My desk diary for 2012 had “R&J Polunin” inked in for March 10, but there is a red line through it because the Ukrainian star, who was scheduled to learn a string of major roles that season, had a total meltdown, saying goodbye to the Royal Ballet and, it seemed, his career. On Wednesday night London finally got to see his Romeo at the Royal Albert Hall in the 2019 production conceived and choreographed by his former Covent Garden colleague Johan Kobborg. His Juliet was Alina Cojocaru.
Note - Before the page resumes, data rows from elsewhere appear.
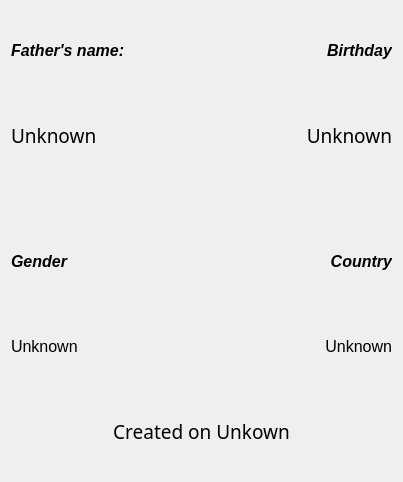
Old version of the form ui/dataviewer.ui in the repository amirmohsen1384/DataBox.
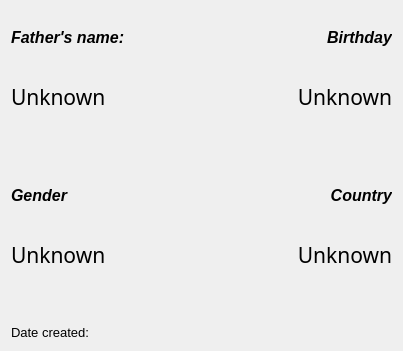
New version of the form.

Commit message: Modification to the data viewer

The edit to the form file:
```diff
--- a/ui/dataviewer.ui
+++ b/ui/dataviewer.ui
@@ -7,7 +7,7 @@
     <x>0</x>
     <y>0</y>
     <width>403</width>
-    <height>482</height>
+    <height>351</height>
    </rect>
   </property>
   <property name="palette">
@@ -70,7 +70,8 @@
     <widget class="QLabel" name="containerGender">
      <property name="font">
       <font>
-       <pointsize>12</pointsize>
+       <family>Segoe UI Light</family>
+       <pointsize>16</pointsize>
        <bold>false</bold>
       </font>
      </property>
@@ -84,7 +85,8 @@
      <property name="font">
       <font>
        <family>Segoe UI Light</family>
-       <pointsize>14</pointsize>
+       <pointsize>16</pointsize>
+       <bold>false</bold>
       </font>
      </property>
      <property name="text">
@@ -145,8 +147,9 @@
     <widget class="QLabel" name="containerFatherName">
      <property name="font">
       <font>
-       <family>Segoe Print</family>
-       <pointsize>14</pointsize>
+       <family>Segoe UI Light</family>
+       <pointsize>16</pointsize>
+       <bold>false</bold>
       </font>
      </property>
      <property name="text">
@@ -158,7 +161,9 @@
     <widget class="QLabel" name="containerCountry">
      <property name="font">
       <font>
-       <pointsize>12</pointsize>
+       <family>Segoe UI Light</family>
+       <pointsize>16</pointsize>
+       <bold>false</bold>
       </font>
      </property>
      <property name="text">
@@ -173,16 +178,16 @@
     <widget class="QLabel" name="labelDateCreated">
      <property name="font">
       <font>
-       <family>Segoe UI Light</family>
-       <pointsize>14</pointsize>
+       <family>Segoe UI</family>
+       <pointsize>10</pointsize>
        <bold>false</bold>
       </font>
      </property>
      <property name="text">
-      <string>Created on Unkown</string>
+      <string>Date created: </string>
      </property>
      <property name="alignment">
-      <set>Qt::AlignCenter</set>
+      <set>Qt::AlignBottom|Qt::AlignLeading|Qt::AlignLeft</set>
      </property>
     </widget>
    </item>
```
The commit also changes 1 other file.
Polunin had a prodigious talent but was a late developer in other ways. Still only 32, he has been working hard to clean up his skin (bye-bye giant Vladimir Putin tattoo), regain his work ethic and rebuild his reputation. The collaboration with Kobborg was a wise move. The Danish star is a fine teacher and his apprentice pieces for the Royal Ballet and his much-missed 2005 staging of La Sylphide proved his talents as dancemaker and director. His Romeo & Juliet boldly attempts to scale the story down for the modest ensemble using a (taped) edit of the Prokofiev score. This is completely understandable but not entirely successful.
Seasoned Romeo goers might be quite attracted to the idea of a streamlined scenario — no nurse, no padding, no prostitutes (hooray!) — but Kobborg’s 90-minute dash through the key moments is curiously vague and uninvolving. The ensembles of MacMillan or Nureyev or Grigorovich aren’t just a job-creation scheme for the corps de ballet; the Verona townspeople and the family feud that divides them are a vital force in the countermovement. Sword fights alone aren’t enough and without this living backdrop it’s just boy loses girl.
Kobborg begins (as Shakespeare does) with a spoiler: two dead bodies in front of David Umemoto’s shape-shifting set of stairways and arches (MC Escher meets the Castelvecchio). He then introduces the lovers with a brief solo. Polunin’s incessant leaps and double tours are catnip to a fan base won via his “Take Me to Church” video and Kobborg cleverly blurs the very rough edges of that once godlike technique with deliberately unclassical landings and flailing port de bras.
Cojocaru, 40 going on 14, remains a miracle of girlish lightness and, despite the breakneck pace of the exposition, we clearly see her mature from excited child to the passionate woman of the final scenes. The duets are fast and fiddly — the debts to Cranko and MacMillan are obvious — but there is, weirdly, no big bedroom pas de deux. Instead the lovers are given the Act Two music written for Lady Capulet’s grieving solo which is repurposed as an ugly, love-hate duet in which Cojocaru’s Juliet rages against the wreck of their hopes.
Polunin’s acting is more one-dimensional. He smiles, he frowns, he larks perfunctorily with his chums (a star turn for Daichi Ikarashi’s feather-footed Mercutio) but he is at his best in more melodramatic moments. The furious sword fight seemed real enough but I still haven’t seen his Romeo.